Juan Pablo Montoya has qualified his Michelin-shod Williams-BMW on the front row of the grid for tomorrow's Italian Grand Prix at Monza. The Colombian, who scored his maiden Formula One victory here in 2001, lapped in 1m 20.620s. Earlier, during pre-qualifying, he posted a 1m 19.525s - the fastest lap in F1 history at 262.242km/h (162.949mph).
Michelin will have its customary strength in depth at the front of the field. All six of the company's partner teams are represented in the top 12. Fernando Alonso (Renault) was fourth fastest, ahead of Takuma Sato (B*A*R-Honda, fifth), Jenson Button (B*A*R-Honda, sixth), Kimi Räikkönen (Team McLaren Mercedes, seventh), Antonio Pizzonia (BMW WilliamsF1 Team, eighth), Jarno Trulli (Renault, ninth), David Coulthard (Team McLaren Mercedes, 10th), Ricardo Zonta (Toyota, 11th) and Mark Webber (Jaguar Racing, 12th).
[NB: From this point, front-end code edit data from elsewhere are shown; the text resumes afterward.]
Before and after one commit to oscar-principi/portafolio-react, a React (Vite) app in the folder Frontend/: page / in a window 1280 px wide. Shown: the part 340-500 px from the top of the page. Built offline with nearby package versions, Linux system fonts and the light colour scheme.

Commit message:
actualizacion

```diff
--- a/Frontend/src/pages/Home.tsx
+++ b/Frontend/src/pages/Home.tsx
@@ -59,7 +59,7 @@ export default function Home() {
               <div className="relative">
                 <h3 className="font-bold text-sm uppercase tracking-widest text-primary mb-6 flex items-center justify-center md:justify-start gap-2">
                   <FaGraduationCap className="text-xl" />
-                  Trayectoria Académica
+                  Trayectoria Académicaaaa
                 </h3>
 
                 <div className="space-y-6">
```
Minardi driver Zsolt Baumgartner has been involved in a spectacular collision for the second time in as many races. The Hungarian's Saturday free practice ended when Jordan rival Giorgio Pantano lost control and speared into him, forcing both cars off the track. Neither driver was injured. Baumgartner retired from the recent Belgian GP when he was rammed by Jenson Button's spinning B*A*R-Honda.
Pierre Dupasquier, Michelin motorsport director:
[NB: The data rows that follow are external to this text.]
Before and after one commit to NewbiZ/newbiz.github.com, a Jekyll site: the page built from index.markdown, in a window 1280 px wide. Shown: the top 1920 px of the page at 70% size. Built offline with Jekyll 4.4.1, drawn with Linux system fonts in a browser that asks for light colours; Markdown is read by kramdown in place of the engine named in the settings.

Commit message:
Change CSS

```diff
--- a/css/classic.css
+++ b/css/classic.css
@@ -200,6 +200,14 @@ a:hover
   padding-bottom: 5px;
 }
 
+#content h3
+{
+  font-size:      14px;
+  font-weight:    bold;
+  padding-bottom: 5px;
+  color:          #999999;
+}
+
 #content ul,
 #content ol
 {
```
"Our partner teams got through an enormous amount of work and our tyres have consistently shown the same blend of speed and consistency that was evident both yesterday and during last week's test. Obviously I don't know what fuel loads our main competitors are running, but I am confident that several of our partner teams have the capacity to challenge for victory tomorrow."
"The track has not changed a great deal this weekend - but that's a traditional facet of Monza. Circuits with a greater number of corners are always prone to evolve more than somewhere with so many long straights."
"There remains a risk that things could change dramatically tomorrow. Rain remains a strong possibility, particularly in the morning. It is worth noting that the circuit takes a long time to dry properly here, because so much of the lap is surrounded by overhanging trees. If the adverse conditions hold off, the Michelin teams will use three different types of dry-weather tyre in the race."